Top of RECORDS FOR THIS TASK

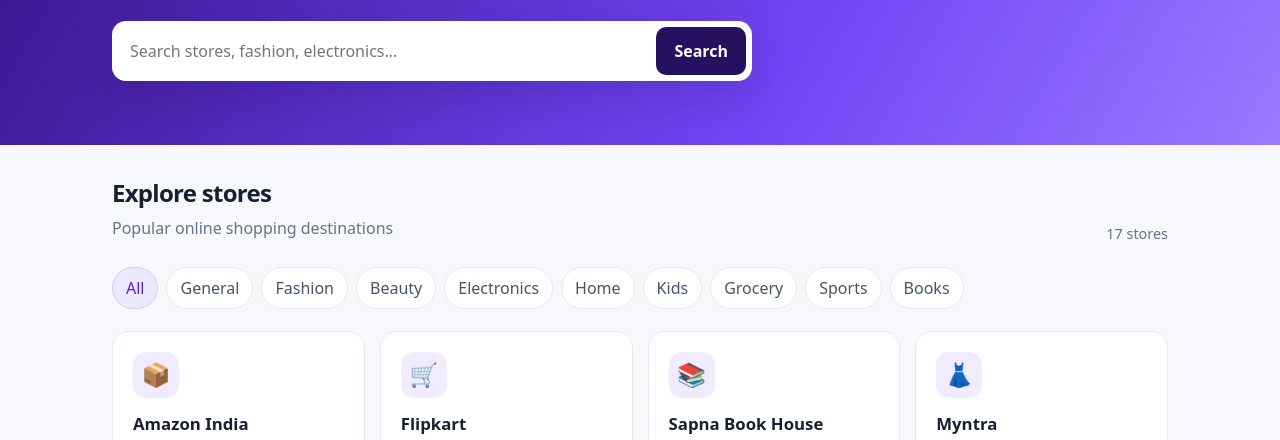
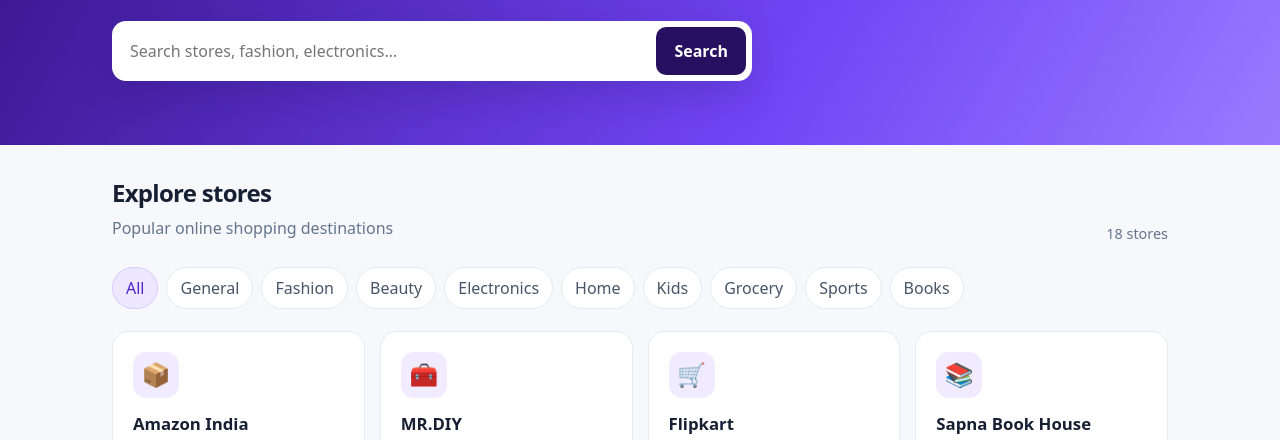
Before and after one commit to Ainn5/ShoppingDirectory, a plain HTML site: page index.html in a window 1280 px wide. Shown: the part 309-749 px from the top of the page. Drawn offline with Linux system fonts and the light colour scheme.

Commit message:
Add MR.DIY store under General category

```diff
--- a/index.html
+++ b/index.html
@@ -19,6 +19,7 @@
 <script>
 const stores=[
 {name:"Amazon India",category:"General",icon:"📦",desc:"Everyday essentials, gadgets, home and more.",url:"https://www.amazon.in/"},
+{name:"MR.DIY",category:"General",icon:"🧰",desc:"Home improvement, DIY tools, household essentials, stationery, toys and décor. Find Bengaluru branches using the official store locator.",url:"https://www.mrdiy.co.in/storelocator"},
 {name:"Flipkart",category:"General",icon:"🛒",desc:"A wide range of products across categories.",url:"https://www.flipkart.com/"},
 {name:"Sapna Book House",category:"General",icon:"📚",desc:"Books, stationery, gifts and more. Bengaluru branches across multiple areas; check the official store locator for your nearest branch.",url:"https://www.sapnaonline.com/store-locator"},
 {name:"Myntra",category:"Fashion",icon:"👗",desc:"Fashion, clothing, footwear and accessories.",url:"https://www.myntra.com/"},
```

Bottom of RECORDS FOR THIS TASK

YOUR OBJECTIVE
Restate each entry exactly, omitting pictures.

TASK ANSWER
Before and after one commit to Ainn5/ShoppingDirectory, a plain HTML site: page index.html in a window 1280 px wide. Shown: the part 309-749 px from the top of the page. Drawn offline with Linux system fonts and the light colour scheme.

Commit message:
Add MR.DIY store under General category

```diff
--- a/index.html
+++ b/index.html
@@ -19,6 +19,7 @@
 <script>
 const stores=[
 {name:"Amazon India",category:"General",icon:"📦",desc:"Everyday essentials, gadgets, home and more.",url:"https://www.amazon.in/"},
+{name:"MR.DIY",category:"General",icon:"🧰",desc:"Home improvement, DIY tools, household essentials, stationery, toys and décor. Find Bengaluru branches using the official store locator.",url:"https://www.mrdiy.co.in/storelocator"},
 {name:"Flipkart",category:"General",icon:"🛒",desc:"A wide range of products across categories.",url:"https://www.flipkart.com/"},
 {name:"Sapna Book House",category:"General",icon:"📚",desc:"Books, stationery, gifts and more. Bengaluru branches across multiple areas; check the official store locator for your nearest branch.",url:"https://www.sapnaonline.com/store-locator"},
 {name:"Myntra",category:"Fashion",icon:"👗",desc:"Fashion, clothing, footwear and accessories.",url:"https://www.myntra.com/"},
```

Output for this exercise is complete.